Wednesday, August 25, 2010

A Good Slap in the Face

My Brother-in-law is visiting from Italy.  He mentioned once on a previous visit that green tea is very expensive in Italy, so I always have a bag of his favorite Japanese Sencha on hand during his visits.  I brewed it for him once or twice using the brewing instructions my mom and I painstakingly created for Two for Tea. Each of our bags of hand packed tea came with brewing instructions for maximum enjoyment.

Mr. Brother-in-law laughed when I pulled out the timer the first time. "You take tea way too seriously," he quipped.

Of course I take it too seriously, I thought--duh!

I have actually heard him say, on more than one occasion, that he likes his Sencha so strong "it jumps up out of the cup and slaps him in the face." Yuck! Apparently my perfectly timed brew is a bit weak for his taste. We shared a laugh about his comment, but to me over brewing is no laughing matter. Because I drink mostly Black tea, when I want Green or White tea I have no shame in referring to the instructions, getting out the measuring spoon and setting the timer.

Here are my key points on appropriately brewing tea: Use good water (spring or filtered tap) and measure both the tea and the water. Using too much tea can taste as bad as over brewing. Generally speaking you will want to use 1 heaping teaspoon for each 6 ounce cup. For Green Tea the water temperature is critical! Heat the water to 185 to 190 F. How the heck do you know when it is 185? If you don't have a programmable kettle--and I don't--heat the water until the first few wisps of steam start to escape.


Follow the manufacturer's steeping time suggestion and pour all the tea from the brewed leaves at once. Any liquid left in the pot continues to steep. Green and White teas usually brew for 1 to 2 minutes, Black tea for 3 to 4 minutes.

Adjust to suit your taste. Or for a good slap in the face.

Sharing the love of tea,


Thursday, August 5, 2010

Minty Fresh Summer

I am not a big fan of iced tea.  This is mainly the result of many disappointing glasses of mediocre restaurant iced tea.  In the summer however, I do tend to indulge, but I prefer to make it at home in the style of my paternal grandmother, Elvira Jackson.   Grandma Jackson made amazing iced tea!  During my annual summer visits to Bessemer, Alabama, she'd make what seemed like endless pitchers of it--brown, super sweet and with sprigs of fresh mint.  In all my worldly adolescent travels, I knew of no other person clever enough to use mint in iced tea.  Genius, I concluded. 

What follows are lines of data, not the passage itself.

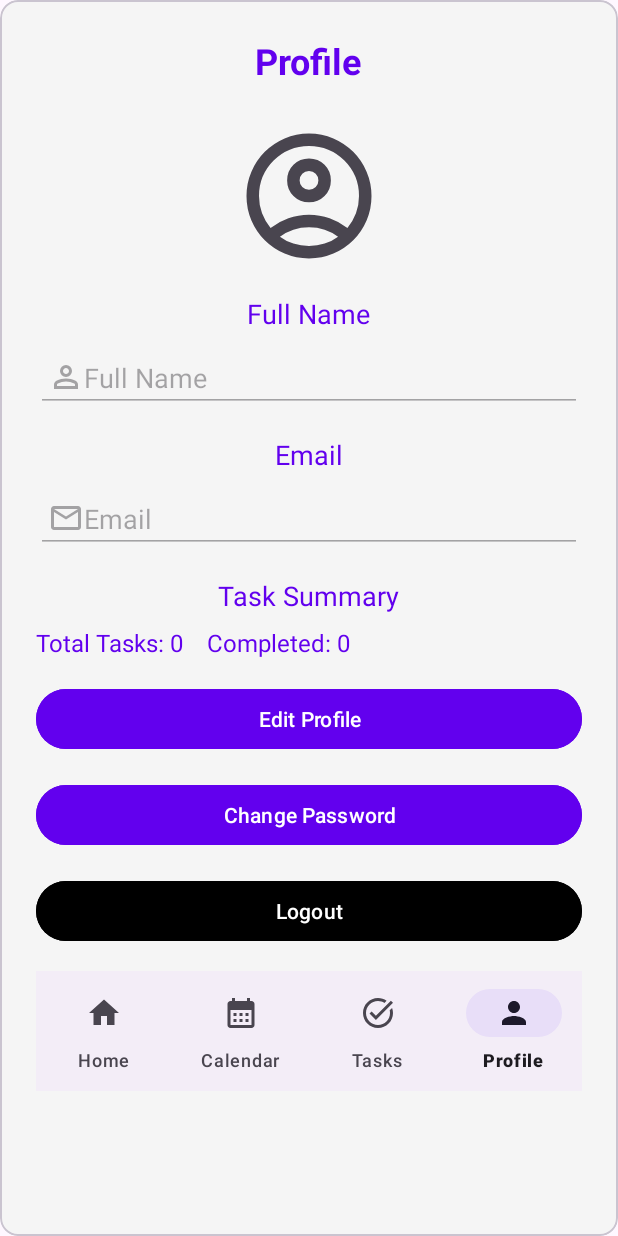
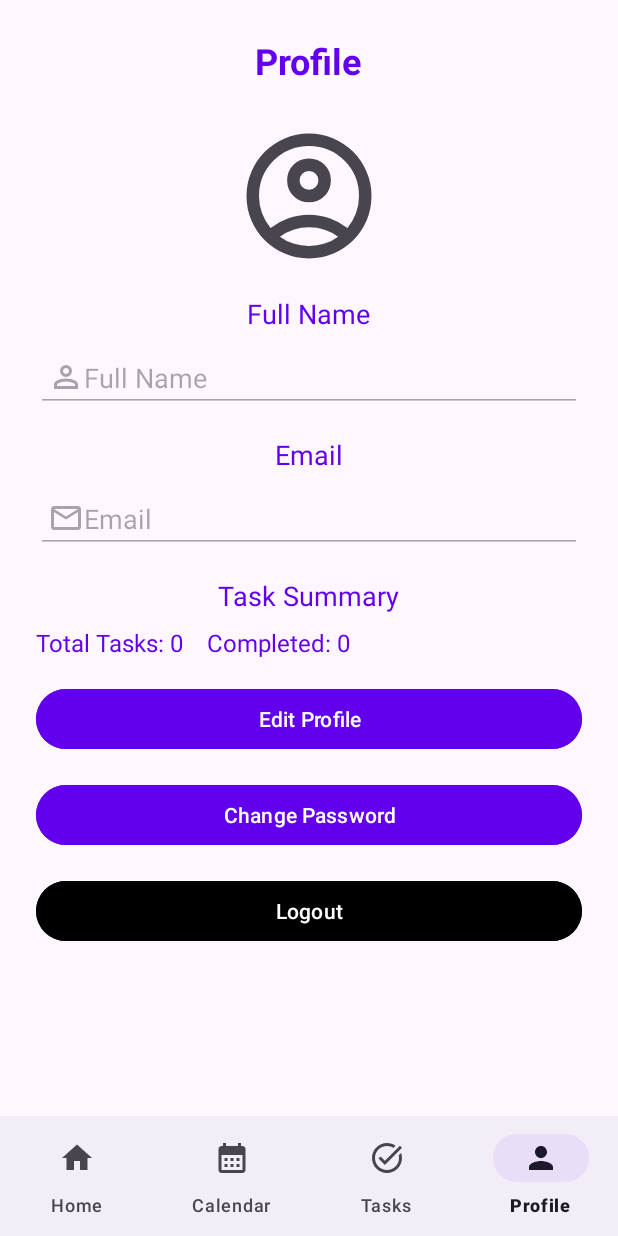
Before and after one commit to Oieu/MobDev_FinalProject, an Android app: the ProfileActivity screen opened directly, with no data from a screen before it, on a phone screen of 412 x 824 dp. Run offline under Robolectric (Android 15) with nearby library versions, the phone set to English and light mode, and no system bars.

Commit message:
[FIX]Fixed the navbar for the profile activity

```diff
--- a/app/src/main/res/layout/activity_calendar_page.xml
+++ b/app/src/main/res/layout/activity_calendar_page.xml
@@ -1,5 +1,6 @@
 <?xml version="1.0" encoding="utf-8"?>
-<androidx.constraintlayout.widget.ConstraintLayout xmlns:android="http://schemas.android.com/apk/res/android"
+<androidx.constraintlayout.widget.ConstraintLayout
+    xmlns:android="http://schemas.android.com/apk/res/android"
     xmlns:app="http://schemas.android.com/apk/res-auto"
     xmlns:tools="http://schemas.android.com/tools"
     android:id="@+id/main"
--- a/app/src/main/res/layout/activity_profile.xml
+++ b/app/src/main/res/layout/activity_profile.xml
@@ -1,15 +1,25 @@
-<com.google.android.material.card.MaterialCardView xmlns:android="http://schemas.android.com/apk/res/android"
+<?xml version="1.0" encoding="utf-8"?>
+<androidx.constraintlayout.widget.ConstraintLayout
+    xmlns:android="http://schemas.android.com/apk/res/android"
+    xmlns:app="http://schemas.android.com/apk/res-auto"
+    xmlns:tools="http://schemas.android.com/tools"
     android:layout_width="match_parent"
     android:layout_height="match_parent"
-    xmlns:app="http://schemas.android.com/apk/res-auto"
-    app:cardBackgroundColor="@color/backgroundColor">
+    tools:context=".ProfilePage">
+
+    <ScrollView
+        android:layout_width="0dp"
+        android:layout_height="0dp"
+        app:layout_constraintTop_toTopOf="parent"
+        app:layout_constraintBottom_toTopOf="@id/bottomnav"
+        app:layout_constraintStart_toStartOf="parent"
+        app:layout_constraintEnd_toEndOf="parent">
 
         <LinearLayout
             android:layout_width="match_parent"
-        android:layout_height="756dp"
+            android:layout_height="wrap_content"
             android:orientation="vertical"
             android:padding="24dp">
-
 
             <TextView
                 android:layout_width="wrap_content"
@@ -131,14 +141,18 @@
                 android:text="Logout"
                 android:textColor="@android:color/white" />
 
+        </LinearLayout>
+    </ScrollView>
+
 
     <com.google.android.material.bottomnavigation.BottomNavigationView
         android:id="@+id/bottomnav"
-            android:layout_width="match_parent"
+        android:layout_width="0dp"
         android:layout_height="wrap_content"
-            android:layout_marginTop="16dp"
         app:labelVisibilityMode="labeled"
-            app:menu="@menu/bottom_nav" />
+        app:menu="@menu/bottom_nav"
+        app:layout_constraintBottom_toBottomOf="parent"
+        app:layout_constraintStart_toStartOf="parent"
+        app:layout_constraintEnd_toEndOf="parent" />
 
-    </LinearLayout>
-</com.google.android.material.card.MaterialCardView>
+</androidx.constraintlayout.widget.ConstraintLayout>
```
Lines whose indentation alone changed are shown as unchanged.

My involvement in making the iced tea, or anything else in Elvira Jackson's kitchen, was usually relegated to picking some vegetable or herb in the sprawling backyard garden behind the house.  Under heavy direction from one or both grandparents, I'd select the best possible sprigs.  In that garden, during those long, summer days, I learned a lot about gardening.  Much of the knowledge  I employ today in my own garden was obtained, by osmosis, on iced tea afternoons. 

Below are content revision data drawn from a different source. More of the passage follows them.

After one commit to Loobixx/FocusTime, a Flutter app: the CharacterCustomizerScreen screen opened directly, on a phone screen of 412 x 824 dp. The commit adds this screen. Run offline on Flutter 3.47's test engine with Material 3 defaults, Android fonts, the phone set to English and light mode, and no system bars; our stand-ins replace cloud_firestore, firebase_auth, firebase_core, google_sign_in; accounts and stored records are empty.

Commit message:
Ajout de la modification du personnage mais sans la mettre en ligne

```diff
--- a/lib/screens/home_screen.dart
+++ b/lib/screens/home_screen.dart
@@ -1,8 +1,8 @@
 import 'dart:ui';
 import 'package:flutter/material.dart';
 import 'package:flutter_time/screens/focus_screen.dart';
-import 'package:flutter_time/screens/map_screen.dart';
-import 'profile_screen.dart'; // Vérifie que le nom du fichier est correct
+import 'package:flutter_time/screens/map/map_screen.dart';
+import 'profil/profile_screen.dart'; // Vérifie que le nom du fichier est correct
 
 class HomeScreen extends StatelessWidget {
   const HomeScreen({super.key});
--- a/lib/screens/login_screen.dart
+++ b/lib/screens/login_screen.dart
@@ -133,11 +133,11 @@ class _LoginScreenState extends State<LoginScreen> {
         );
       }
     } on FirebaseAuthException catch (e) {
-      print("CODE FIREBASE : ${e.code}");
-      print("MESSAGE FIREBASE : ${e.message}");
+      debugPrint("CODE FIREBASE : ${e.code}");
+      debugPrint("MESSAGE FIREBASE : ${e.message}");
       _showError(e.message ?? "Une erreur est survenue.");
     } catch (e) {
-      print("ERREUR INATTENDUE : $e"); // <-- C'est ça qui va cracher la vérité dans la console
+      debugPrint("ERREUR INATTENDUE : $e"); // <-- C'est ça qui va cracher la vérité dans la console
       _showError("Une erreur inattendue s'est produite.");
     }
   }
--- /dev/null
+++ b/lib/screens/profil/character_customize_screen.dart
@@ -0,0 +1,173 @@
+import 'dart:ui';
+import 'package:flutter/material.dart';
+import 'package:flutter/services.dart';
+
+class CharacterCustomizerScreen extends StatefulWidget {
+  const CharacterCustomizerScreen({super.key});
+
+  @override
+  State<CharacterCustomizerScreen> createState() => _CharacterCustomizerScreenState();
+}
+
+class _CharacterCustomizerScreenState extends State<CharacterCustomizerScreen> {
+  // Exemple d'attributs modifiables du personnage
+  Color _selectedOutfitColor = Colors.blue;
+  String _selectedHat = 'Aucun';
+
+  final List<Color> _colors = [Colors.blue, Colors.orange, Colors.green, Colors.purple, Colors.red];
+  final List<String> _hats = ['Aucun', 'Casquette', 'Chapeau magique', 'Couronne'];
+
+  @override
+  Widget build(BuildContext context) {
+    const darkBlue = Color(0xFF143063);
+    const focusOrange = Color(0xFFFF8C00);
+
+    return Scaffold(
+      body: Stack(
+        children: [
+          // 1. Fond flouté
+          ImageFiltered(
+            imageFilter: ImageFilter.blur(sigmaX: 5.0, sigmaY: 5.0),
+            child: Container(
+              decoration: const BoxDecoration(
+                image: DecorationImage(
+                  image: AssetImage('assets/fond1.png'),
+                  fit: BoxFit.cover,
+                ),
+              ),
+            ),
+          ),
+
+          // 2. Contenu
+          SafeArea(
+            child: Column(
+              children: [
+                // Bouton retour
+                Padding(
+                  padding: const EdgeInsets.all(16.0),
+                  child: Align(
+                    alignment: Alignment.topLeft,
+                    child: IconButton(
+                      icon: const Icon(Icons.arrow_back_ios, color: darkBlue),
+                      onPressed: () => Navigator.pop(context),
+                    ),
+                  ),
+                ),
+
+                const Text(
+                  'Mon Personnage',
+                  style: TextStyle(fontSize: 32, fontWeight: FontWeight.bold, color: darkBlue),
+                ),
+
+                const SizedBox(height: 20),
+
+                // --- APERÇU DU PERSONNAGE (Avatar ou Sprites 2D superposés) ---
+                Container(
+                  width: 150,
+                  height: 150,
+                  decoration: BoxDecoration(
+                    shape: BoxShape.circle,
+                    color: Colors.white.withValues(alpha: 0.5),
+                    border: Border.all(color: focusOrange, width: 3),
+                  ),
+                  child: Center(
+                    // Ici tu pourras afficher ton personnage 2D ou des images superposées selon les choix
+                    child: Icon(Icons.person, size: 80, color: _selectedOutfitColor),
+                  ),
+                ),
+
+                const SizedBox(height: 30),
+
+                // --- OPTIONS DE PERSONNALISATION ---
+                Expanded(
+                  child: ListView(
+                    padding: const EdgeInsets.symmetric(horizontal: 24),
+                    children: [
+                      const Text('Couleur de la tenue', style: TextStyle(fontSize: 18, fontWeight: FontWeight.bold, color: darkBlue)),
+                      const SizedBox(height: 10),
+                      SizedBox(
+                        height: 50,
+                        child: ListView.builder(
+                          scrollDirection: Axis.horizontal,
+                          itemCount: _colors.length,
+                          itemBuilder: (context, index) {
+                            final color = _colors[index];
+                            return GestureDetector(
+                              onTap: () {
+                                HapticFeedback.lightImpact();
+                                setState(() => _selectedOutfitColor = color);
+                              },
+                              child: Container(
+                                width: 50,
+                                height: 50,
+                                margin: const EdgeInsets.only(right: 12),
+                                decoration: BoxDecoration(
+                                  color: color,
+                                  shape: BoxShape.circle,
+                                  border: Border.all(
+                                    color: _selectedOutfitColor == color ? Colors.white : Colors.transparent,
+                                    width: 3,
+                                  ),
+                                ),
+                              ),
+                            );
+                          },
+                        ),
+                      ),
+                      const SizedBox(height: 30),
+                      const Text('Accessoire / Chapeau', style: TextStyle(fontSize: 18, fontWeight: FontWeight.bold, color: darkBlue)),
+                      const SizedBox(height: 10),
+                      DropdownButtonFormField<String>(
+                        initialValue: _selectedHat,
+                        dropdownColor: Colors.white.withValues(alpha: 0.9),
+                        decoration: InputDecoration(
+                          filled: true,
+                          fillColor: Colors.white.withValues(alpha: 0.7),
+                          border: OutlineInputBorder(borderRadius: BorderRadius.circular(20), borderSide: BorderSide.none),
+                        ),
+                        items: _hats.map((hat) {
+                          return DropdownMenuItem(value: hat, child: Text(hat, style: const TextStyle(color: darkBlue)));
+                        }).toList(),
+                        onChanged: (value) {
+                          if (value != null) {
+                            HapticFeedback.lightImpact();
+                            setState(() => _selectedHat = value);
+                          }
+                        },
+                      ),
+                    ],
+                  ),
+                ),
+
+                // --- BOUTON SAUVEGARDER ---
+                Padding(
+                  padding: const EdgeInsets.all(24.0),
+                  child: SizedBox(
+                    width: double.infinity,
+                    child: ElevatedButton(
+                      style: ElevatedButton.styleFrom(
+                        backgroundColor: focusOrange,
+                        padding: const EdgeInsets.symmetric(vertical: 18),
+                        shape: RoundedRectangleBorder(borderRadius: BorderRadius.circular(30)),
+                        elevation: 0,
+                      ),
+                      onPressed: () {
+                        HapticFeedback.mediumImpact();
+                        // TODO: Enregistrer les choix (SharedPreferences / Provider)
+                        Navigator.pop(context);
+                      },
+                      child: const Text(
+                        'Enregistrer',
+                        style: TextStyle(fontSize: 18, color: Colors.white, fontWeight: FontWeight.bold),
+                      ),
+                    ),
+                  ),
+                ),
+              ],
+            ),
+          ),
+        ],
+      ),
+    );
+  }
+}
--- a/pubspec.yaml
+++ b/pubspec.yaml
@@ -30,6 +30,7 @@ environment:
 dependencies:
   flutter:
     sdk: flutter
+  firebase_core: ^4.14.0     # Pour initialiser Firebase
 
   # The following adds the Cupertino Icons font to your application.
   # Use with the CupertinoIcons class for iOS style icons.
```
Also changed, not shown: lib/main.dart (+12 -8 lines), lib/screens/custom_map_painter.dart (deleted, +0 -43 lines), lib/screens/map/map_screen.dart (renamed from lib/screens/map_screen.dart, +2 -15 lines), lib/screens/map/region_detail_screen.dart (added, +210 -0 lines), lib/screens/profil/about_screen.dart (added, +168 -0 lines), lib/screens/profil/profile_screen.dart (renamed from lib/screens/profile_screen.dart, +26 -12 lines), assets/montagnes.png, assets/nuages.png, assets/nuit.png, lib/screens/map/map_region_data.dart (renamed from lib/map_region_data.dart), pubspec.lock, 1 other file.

photo: dara jackson wiggins

So, when the mint plant near the garage at my own home started taking over our sunny border,  I came up with the idea for making Mint Simple Syrup to jazz up regular Black Iced Tea.  This homage to my grandmother borrows from her original "recipe" but uses more mint and keeps nicely in the fridge for a month or more.  

I still put a fresh sprig in my glass as a tribute to Elvira.   I think she would approve.

Sharing the love of minted iced tea,


Mint Simple Syrup
1 cup mint leaves
1 cup sugar (I prefer brown sugar)
1 cup water

Bring the mint, sugar and water to a boil in a medium saucepan. Stir occasionally until the sugar is dissolved. Remove the pan from heat and allow to sit for 30 minutes. Strain the liquid into an airtight container like a mason jar and refrigerate until ready to use or at least three hours. Syrup will keep in the refrigerator for about a month.

Using Mint Simple Syrup in Iced Tea: Brew your favorite tea according to instructions for making iced tea. Add simple syrup to taste.  Stir, taste and add more if desired.  I usually start with about a 1/4 cup for 2 quarts of tea.  Unless you like really, really sweet--like Southern style--iced tea, DO NOT ADD sugar!

Blog Archive